Most browsers, computer operating systems, and internet hardware (routers, etc.) employ some type of caching to reduce the amount of time needed to resolve the actual address of a web site. Sometimes a browser will cache information about a site that is no longer valid or doesn't match the actual content of the site on the server. When this happens, you may experience problems accessing the site from your computer, even though the site is actively working and available. This is usually caused by caching, where your computer or browser uses old information to try to reach the site, but it needs to update that information to find the site properly. Here are some tips for forcing your browser and computer to use current information instead of its obsolete cache data when trying to reach the site:

The easiest way to force most popular Windows browsers to retrieve a fresh copy of the image from the server is to press CTRL+F5 while viewing the page. In Chrome on a Mac, you can use Command + Shift + R to force the current page to reload with the new image. In Safari, try Cmd + Option + R to reload the current page without using the cache (be sure to use these keyboard shortcuts while viewing your website page). In most cases, this will force the browser to update its cache with the most recent version of the image.

If using CTRL+F5 to reload a page from the server does not resolve the issue, you may need to clear the cache altogether for your browser. Here are some additional tips for clearing the various temporary caches so your browser can reload the current information from your website:

Microsoft Edge Browser: To clear/reset your cache in Microsoft Edge, go to the Settings page and select the Privacy and Services option from the menu. Then scroll down the page and find the "Clear browsing data now" item and click the button "Choose what to clear" next to it. On the window that pops up, UNcheck all options except for "Cached images and files", which should remain checked. Select "All Time" for the Time Range at the top of the window, then click the "Clear Now" button at the bottom.
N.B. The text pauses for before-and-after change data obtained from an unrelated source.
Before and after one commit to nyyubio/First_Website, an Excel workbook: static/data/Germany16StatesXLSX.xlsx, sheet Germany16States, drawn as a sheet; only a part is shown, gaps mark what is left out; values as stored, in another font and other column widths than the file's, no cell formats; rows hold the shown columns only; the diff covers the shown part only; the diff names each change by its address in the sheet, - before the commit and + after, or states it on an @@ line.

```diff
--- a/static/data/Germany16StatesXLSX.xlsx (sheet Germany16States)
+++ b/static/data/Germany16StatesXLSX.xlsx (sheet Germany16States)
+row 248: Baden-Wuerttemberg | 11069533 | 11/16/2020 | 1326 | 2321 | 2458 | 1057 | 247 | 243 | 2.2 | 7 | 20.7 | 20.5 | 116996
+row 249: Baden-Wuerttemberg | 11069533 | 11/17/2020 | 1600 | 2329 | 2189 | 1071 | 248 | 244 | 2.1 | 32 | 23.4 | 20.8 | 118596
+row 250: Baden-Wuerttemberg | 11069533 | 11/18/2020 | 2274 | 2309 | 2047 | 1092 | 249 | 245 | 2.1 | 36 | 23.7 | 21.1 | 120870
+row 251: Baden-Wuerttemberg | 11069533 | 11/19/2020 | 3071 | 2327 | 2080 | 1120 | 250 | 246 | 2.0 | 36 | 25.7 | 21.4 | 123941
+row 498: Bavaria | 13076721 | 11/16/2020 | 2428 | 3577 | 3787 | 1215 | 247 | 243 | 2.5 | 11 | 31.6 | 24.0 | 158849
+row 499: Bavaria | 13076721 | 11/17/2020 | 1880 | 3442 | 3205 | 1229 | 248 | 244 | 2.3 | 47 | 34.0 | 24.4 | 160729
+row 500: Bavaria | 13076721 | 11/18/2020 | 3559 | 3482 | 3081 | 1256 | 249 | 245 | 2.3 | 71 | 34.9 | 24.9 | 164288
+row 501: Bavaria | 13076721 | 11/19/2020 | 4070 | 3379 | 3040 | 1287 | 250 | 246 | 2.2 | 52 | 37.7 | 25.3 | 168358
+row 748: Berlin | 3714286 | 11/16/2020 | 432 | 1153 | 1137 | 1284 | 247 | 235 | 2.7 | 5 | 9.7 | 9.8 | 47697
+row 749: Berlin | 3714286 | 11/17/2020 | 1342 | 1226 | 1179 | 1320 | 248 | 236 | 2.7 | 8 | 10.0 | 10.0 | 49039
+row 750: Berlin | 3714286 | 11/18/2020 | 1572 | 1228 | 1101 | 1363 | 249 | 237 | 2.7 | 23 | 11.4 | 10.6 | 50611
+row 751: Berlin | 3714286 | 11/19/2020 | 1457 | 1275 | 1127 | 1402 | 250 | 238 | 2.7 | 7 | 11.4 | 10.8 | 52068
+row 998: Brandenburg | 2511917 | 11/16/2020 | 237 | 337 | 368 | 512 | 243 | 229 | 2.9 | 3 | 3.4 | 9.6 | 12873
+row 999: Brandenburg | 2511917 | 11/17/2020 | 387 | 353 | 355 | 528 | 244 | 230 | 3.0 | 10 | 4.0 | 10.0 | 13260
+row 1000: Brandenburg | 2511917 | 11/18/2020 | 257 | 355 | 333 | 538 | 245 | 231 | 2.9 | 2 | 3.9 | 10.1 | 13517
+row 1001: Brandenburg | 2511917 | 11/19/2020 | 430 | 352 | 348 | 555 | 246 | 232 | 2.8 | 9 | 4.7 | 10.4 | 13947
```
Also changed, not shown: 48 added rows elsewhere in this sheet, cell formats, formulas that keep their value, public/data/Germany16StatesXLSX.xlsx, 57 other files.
Firefox Browser: To clear/reset the cache in Firefox, use the Clear Private Data menu option to remove temporary cache files.

Google Chrome Browser: To clear/reset the cache in Chrome, go to the Settings page and select the Privacy and Security option from the menu and click the "Clear browsing data" option. On the window that pops up, UNcheck all options except for "Cached images and files", which should remain checked. Select "All Time" for the Time Range at the top of the window, then click the "Clear Data" button at the bottom.

Windows Operating System Cache: Clear your local Windows DNS cache which is responsible for resolving the location of your site. Bring up a command window by clicking Start, then Run, then enter "CMD" and press enter. In the command window that opens, enter the following command: IPCONFIG /FLUSHDNS {press enter}

Router Cache: If you are using a router, it may have its own internal cache. If possible, reboot the router to see if it will resolve the issue.

• If all else fails, try rebooting your computer after completing these steps, which may also help resolve the issue by helping to clear any additional caching being done by the operating system or other internet applications running on your computer.

The following website* contains general information about clearing the cache for various brands of browsers:
http://www.refreshyourcache.com

* Websites listed in this article are not associated with HOASpace.com or Software with Brains, LLC. They are mentioned solely as an additional resource that you may find helpful, however, no endorsement or implied warranty of any kind is intended or implied, and your decision to visit such sites is done entirely at your own risk.


Article ID: 10167